Lucy Soderstrom addressed a youth gathering in Washington DC this week as part of a youth event celebrating wilderness.  The BWCA can have a profound effect on young people.  Here is her talk:

I’m a 17 year old who has come to love the Boundary Waters wilderness. For the past 5 years I’ve been taking trips into the BWCA and Quetico through YMCA Camp Widjiwagan. My Dad signed me up for my first trip when I was 12. It was an 11 day trip where I’d be camping with kids I had never met with no modern comforts and no contact with my friends and family. I actually really didn’t want to go. But as it turns out, those eleven days were among the best days I had ever spent in my life. My trips have gotten progressively longer and more challenging and this past summer, I took a 31 day trip. The Boundary Waters have been so impactful on my life, helping me gain strength, respect, and I think most importantly, self-confidence.

I have a favorite campsite. I stayed there two summers ago. This campsite sits on an island on Russell Lake. What first caught our eye was the big rock in the sun, perfect for our early-afternoon snack–dried apples. While eating, we took a look around and realized, even though we had been planning to paddle further, we couldn’t pass this campsite up. So, we stayed. That night, we fell asleep to the sound of nearby waterfalls and were woken in the middle of the night by wolves howling just across the lake. We ended up staying another day and swam, we explored, and we made an extravagant breakfast of pancakes and then calzones for supper. Not that all days are pancakes and calzones. Most of my favorite days are ones where we put on lots of miles, accomplish tough portages, and get into camp late and exhausted, but also confident in yourself and your team.

Experiences like this are part of the reason I love this wilderness area so much. There are no guidebooks, signs, or people telling you where to go or when you have to be where.
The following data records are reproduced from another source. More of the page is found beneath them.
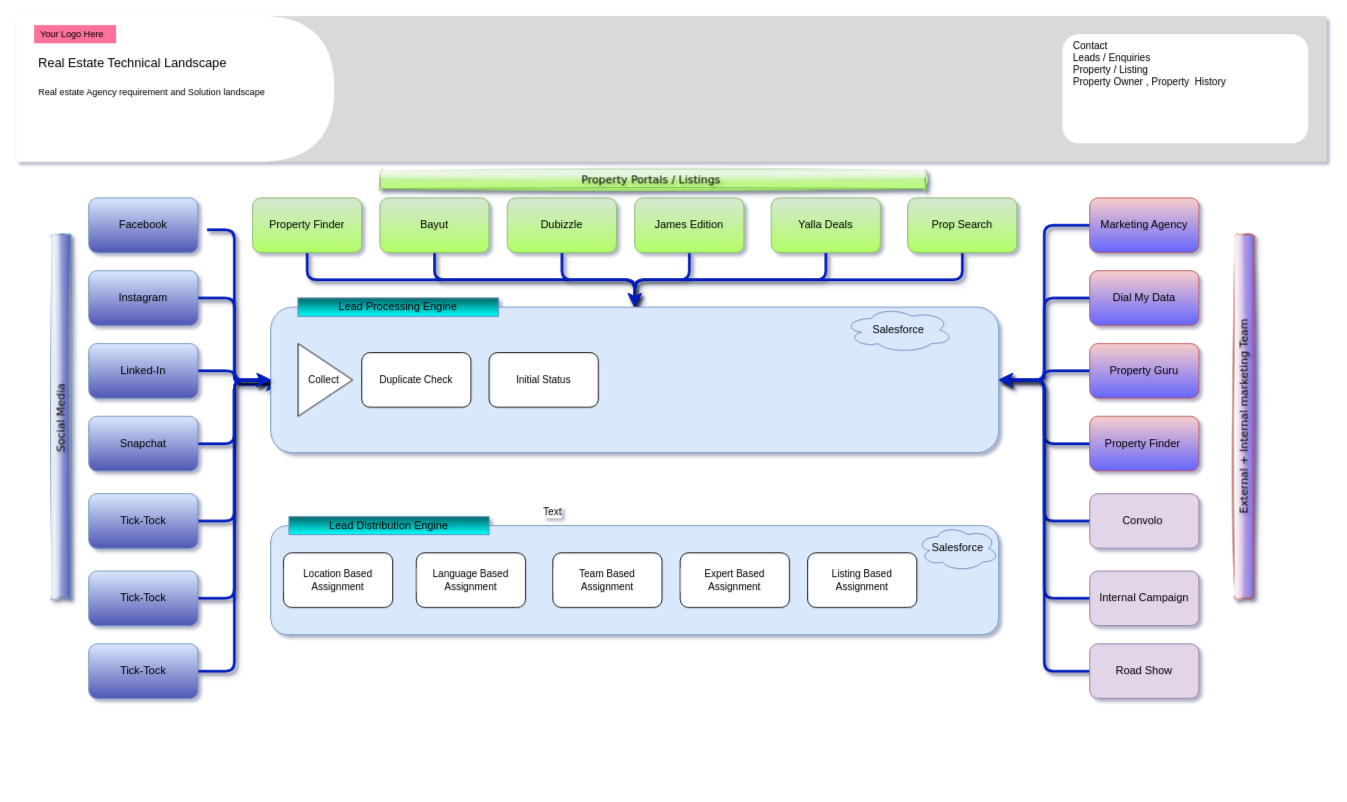
Above: page "Overall Architecture" (10 of 20) of Real Estate Business.drawio in ybbhosale2023/Propertybase (draw.io), before the change. Source tidied: cells renumbered, new cells numbered last; positions are measured from the earlier drawing's top-left corner, leaving out a move shared by most shapes. Both pictures are drawn from the tidied source at 91%, with x=0, y=0 at pixel (-121, 15).
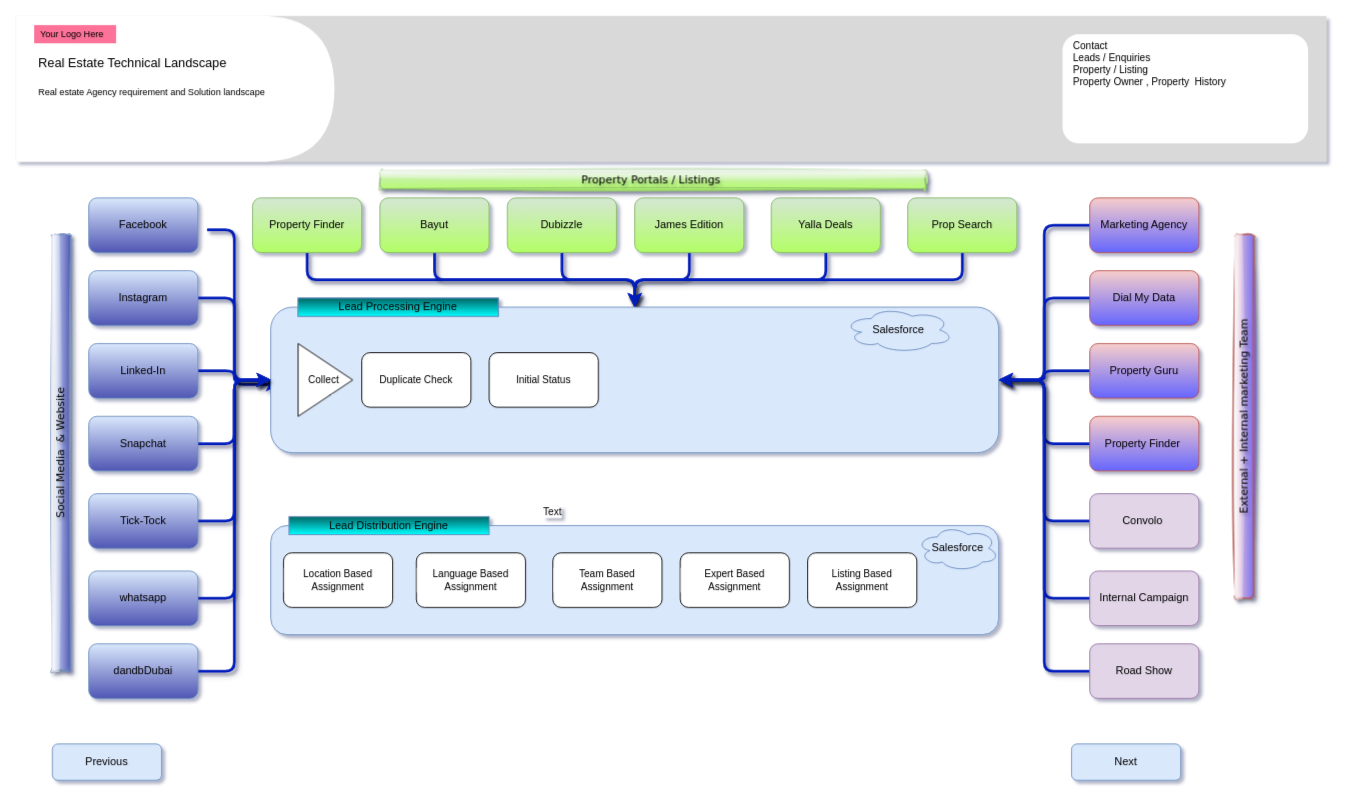
The same page after the edit.

The change refers to these unchanged cells:
```xml
<mxCell id="39" style="rounded=1;whiteSpace=wrap;html=1;fillColor=#dae8fc;strokeColor=#6c8ebf;" parent="1" vertex="1">
  <mxGeometry x="430" y="320" width="800" height="160" as="geometry" />
</mxCell>
<mxCell id="53" value="Road Show" style="rounded=1;whiteSpace=wrap;html=1;fillColor=#e1d5e7;strokeColor=#9673a6;" parent="1" vertex="1">
  <mxGeometry x="1330" y="690" width="120" height="60" as="geometry" />
</mxCell>
```

The edit, as a diff of the source:
```diff
@@
-    <mxCell id="49" value="Tick-Tock" style="rounded=1;whiteSpace=wrap;html=1;fillColor=#dae8fc;strokeColor=#6c8ebf;gradientColor=#5057b4;" parent="1" vertex="1">
+    <mxCell id="49" value="whatsapp" style="rounded=1;whiteSpace=wrap;html=1;fillColor=#dae8fc;strokeColor=#6c8ebf;gradientColor=#5057b4;" parent="1" vertex="1">
       <mxGeometry x="230" y="610" width="120" height="60" as="geometry" />
     </mxCell>
@@
-    <mxCell id="51" value="Tick-Tock" style="rounded=1;whiteSpace=wrap;html=1;fillColor=#dae8fc;strokeColor=#6c8ebf;gradientColor=#5057b4;" parent="1" vertex="1">
+    <mxCell id="51" value="dandbDubai" style="rounded=1;whiteSpace=wrap;html=1;fillColor=#dae8fc;strokeColor=#6c8ebf;gradientColor=#5057b4;" parent="1" vertex="1">
       <mxGeometry x="230" y="690" width="120" height="60" as="geometry" />
     </mxCell>
-    <mxCell id="52" style="edgeStyle=orthogonalEdgeStyle;shape=connector;curved=0;rounded=1;jettySize=auto;html=1;entryX=1;entryY=0.5;entryDx=0;entryDy=0;shadow=1;strokeColor=#001DBC;strokeWidth=3;align=center;verticalAlign=middle;fontFamily=Helvetica;fontSize=11;fontColor=default;labelBackgroundColor=default;endArrow=classic;flowAnimation=1;fillColor=#0050ef;" parent="1" edge="1" source="53" target="39">
+    <mxCell id="52" style="edgeStyle=orthogonalEdgeStyle;curved=0;rounded=1;jettySize=auto;html=1;entryX=1;entryY=0.5;entryDx=0;entryDy=0;shadow=1;strokeColor=#001DBC;strokeWidth=3;align=center;verticalAlign=middle;fontFamily=Helvetica;fontSize=11;fontColor=default;labelBackgroundColor=default;endArrow=classic;flowAnimation=1;fillColor=#0050ef;" parent="1" edge="1" source="53" target="39">
       <mxGeometry relative="1" as="geometry" />
     </mxCell>
@@
-    <mxCell id="55" value="Social Media&amp;nbsp;" style="rounded=1;whiteSpace=wrap;html=1;fillColor=#dae8fc;strokeColor=#6c8ebf;gradientColor=#5057b4;sketch=1;curveFitting=1;jiggle=2;shadow=1;glass=1;rotation=-90;textShadow=1;labelBorderColor=none;fontFamily=Verdana;" parent="1" vertex="1">
-      <mxGeometry y="430" width="400" height="20" as="geometry" />
+    <mxCell id="55" value="Social Media&amp;nbsp; &amp;amp; Website" style="rounded=1;whiteSpace=wrap;html=1;fillColor=#dae8fc;strokeColor=#6c8ebf;gradientColor=#5057b4;sketch=1;curveFitting=1;jiggle=2;shadow=1;glass=1;rotation=-90;textShadow=1;labelBorderColor=none;fontFamily=Verdana;" parent="1" vertex="1">
+      <mxGeometry x="-40" y="470" width="480" height="20" as="geometry" />
     </mxCell>
@@
+    <mxCell id="66" value="Next" style="rounded=1;whiteSpace=wrap;html=1;fillColor=#dae8fc;strokeColor=#6c8ebf;" parent="1" vertex="1">
+      <mxGeometry x="1310" y="800" width="120" height="40" as="geometry" />
+    </mxCell>
+    <mxCell id="67" value="Previous" style="rounded=1;whiteSpace=wrap;html=1;fillColor=#dae8fc;strokeColor=#6c8ebf;" parent="1" vertex="1">
+      <mxGeometry x="190" y="800" width="120" height="40" as="geometry" />
+    </mxCell>
```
You plan your own route, making adjustments as you go. I think it’s really valuable to make connections with places, for me in this example, not only with the broader BWCA, but also, specific places, like the campsite on Russell.

In the Boundary Waters, there aren’t phones, there isn’t social media or other daily stressors. We need times when we get to unplug, times where we can ignore the clock and instead focus on how we feel, what we want to do. Where we can’t only rely on Google Maps and can learn again how to use an old-fashioned compass or the sun to find our way. And in the Boundary Waters, without these things, I get my best thinking done. It’s so important to me that this wilderness exists, and I take solace in remembering my experiences there and looking forward to many more to come. That I have a place where I can get lost in the wilderness.

The time I spend in the Boundary Waters is precious. It fills me with a peace and serenity that I’ve never felt anywhere else. I hope I will be able to take my kids out to the campsite on Russell Lake.